Q: How did you help your customers during this time?

A: We immediately put an announcement on our website that our customers could request loan deferment if they needed it. We granted more than 2,500 loan deferments, about $278 million [total]. We waived all our ATM fees for almost five months, knowing that many people might not be able to get to their own banks. We also waived our overdraft and NFS charges for about six months. When PPP [Paycheck Protection Program] came around … 58% of all the PPP loans that we did were $30,000 or less, 90% were $50,000 or less, so we were helping small businesses, and we could open up [PPP loans] to customers and noncustomers to help in a way national banks couldn’t. We knew that we could be one of the pillars of strength in the community, and we tried to project a calming effect.
Q: How did the community respond to your efforts?

A: The growth that we went through during that period was phenomenal, because we ended up opening more accounts for people.
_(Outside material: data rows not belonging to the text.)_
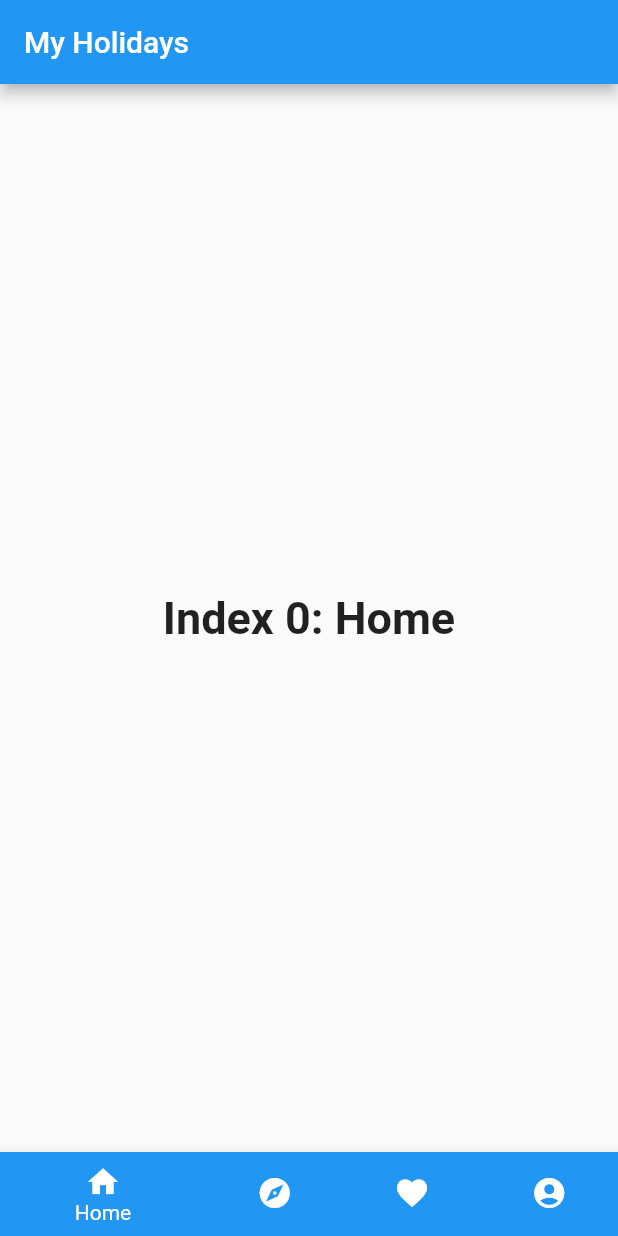
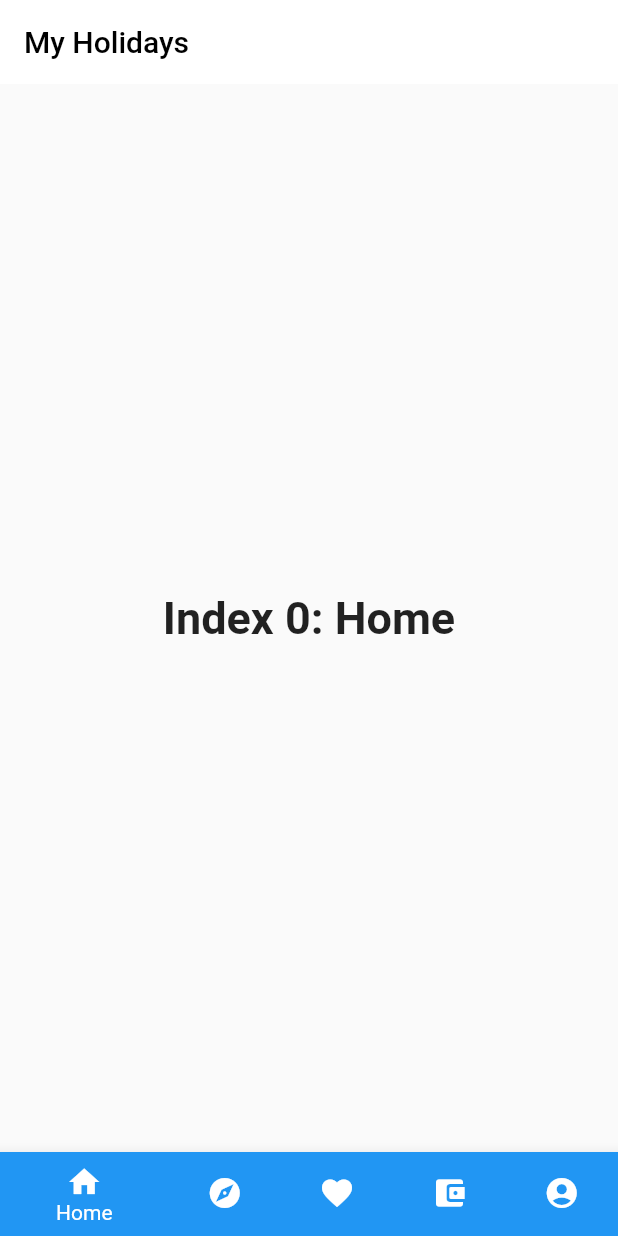
Before and after one commit to mrusso99/My-Holidays, a Flutter app: the screen it shows after launch, on a phone screen of 412 x 824 dp. Run offline on Flutter 3.47's test engine with Material 2 defaults, Android fonts, the phone set to English and light mode, and no system bars.

Commit message:
First roadmap + Fix ui

```diff
--- a/lib/main.dart
+++ b/lib/main.dart
@@ -10,7 +10,7 @@ class MyApp extends StatelessWidget {
 
   @override
   Widget build(BuildContext context) {
-    return const MaterialApp(
+    return  MaterialApp(
       title: _title,
       home: MyStatefulWidget(),
     );
@@ -30,7 +30,7 @@ class _MyStatefulWidgetState extends State<MyStatefulWidget> {
   int _selectedIndex = 0;
   static const TextStyle optionStyle =
       TextStyle(fontSize: 30, fontWeight: FontWeight.bold);
-  static const List<Widget> _widgetOptions = <Widget>[
+   List<Widget> _widgetOptions = <Widget>[
     Text(
       'Index 0: Home',
       style: optionStyle,
@@ -43,10 +43,22 @@ class _MyStatefulWidgetState extends State<MyStatefulWidget> {
     'Index 2: Favorite',
     style: optionStyle,
     ),
-    Text(
-      'Index 3: Profile',
-      style: optionStyle,
-    ),
+    Column(
+      mainAxisAlignment: MainAxisAlignment.start,
+      children:[
+        Card(
+          child: ListTile(
+            leading: Icon(Icons.settings),
+            title: Text('Impostazioni App'),
+          ),
+        ),
+        ]
+      ),
+      Text(
+        'Index 3: Wallet',
+        style: optionStyle,
+      ),
+
   ];
 
   void _onItemTapped(int index) {
@@ -60,12 +72,15 @@ class _MyStatefulWidgetState extends State<MyStatefulWidget> {
     return Scaffold(
       appBar: AppBar(
         title: const Text('My Holidays'),
+        backgroundColor: Colors.white,
+        foregroundColor: Colors.black,
+        elevation: 0,
       ),
       body: Center(
         child: _widgetOptions.elementAt(_selectedIndex),
       ),
       bottomNavigationBar: BottomNavigationBar(
-        items: const <BottomNavigationBarItem>[
+        items: <BottomNavigationBarItem>[
           BottomNavigationBarItem(
             backgroundColor:Colors.blue,
             icon: Icon(Icons.home),
@@ -82,10 +97,16 @@ class _MyStatefulWidgetState extends State<MyStatefulWidget> {
             label: 'Favorite',
           ),
           BottomNavigationBarItem(
+            backgroundColor: Colors.greenAccent,
+            icon: Icon(Icons.account_balance_wallet_rounded),
+            label: 'Wallet',
+          ),
+          BottomNavigationBarItem(
             backgroundColor: Colors.blueGrey,
             icon: Icon(Icons.account_circle_rounded),
             label: 'Profile',
           ),
+
         ],
         currentIndex: _selectedIndex,
         selectedItemColor: Colors.white,
```
Also changed, not shown: 1 other file.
So, they not only appreciated our efforts, but they also came through as new customers because of what we’d done for them and the community. We had business customers who to this day tell us we were the reason that they’re able to stay in business. We had personal customers and people on our residential side with the closings we were able to do when they couldn’t get them done anywhere else. They knew we were swamped, but they kept saying how friendly we were … people [didn’t feel] like we were too busy for them. To this day, we’ve gotten thousands and thousands of letters, notes and emails from customers. One of my favorites was a tweet from one of our customers: “[I] love it when a bank goes all George Bailey in a time of crisis.” —Sofia Haan


Roshan McArthur is a writer in California. Paul Sisolak is deputy editor of Independent Banker.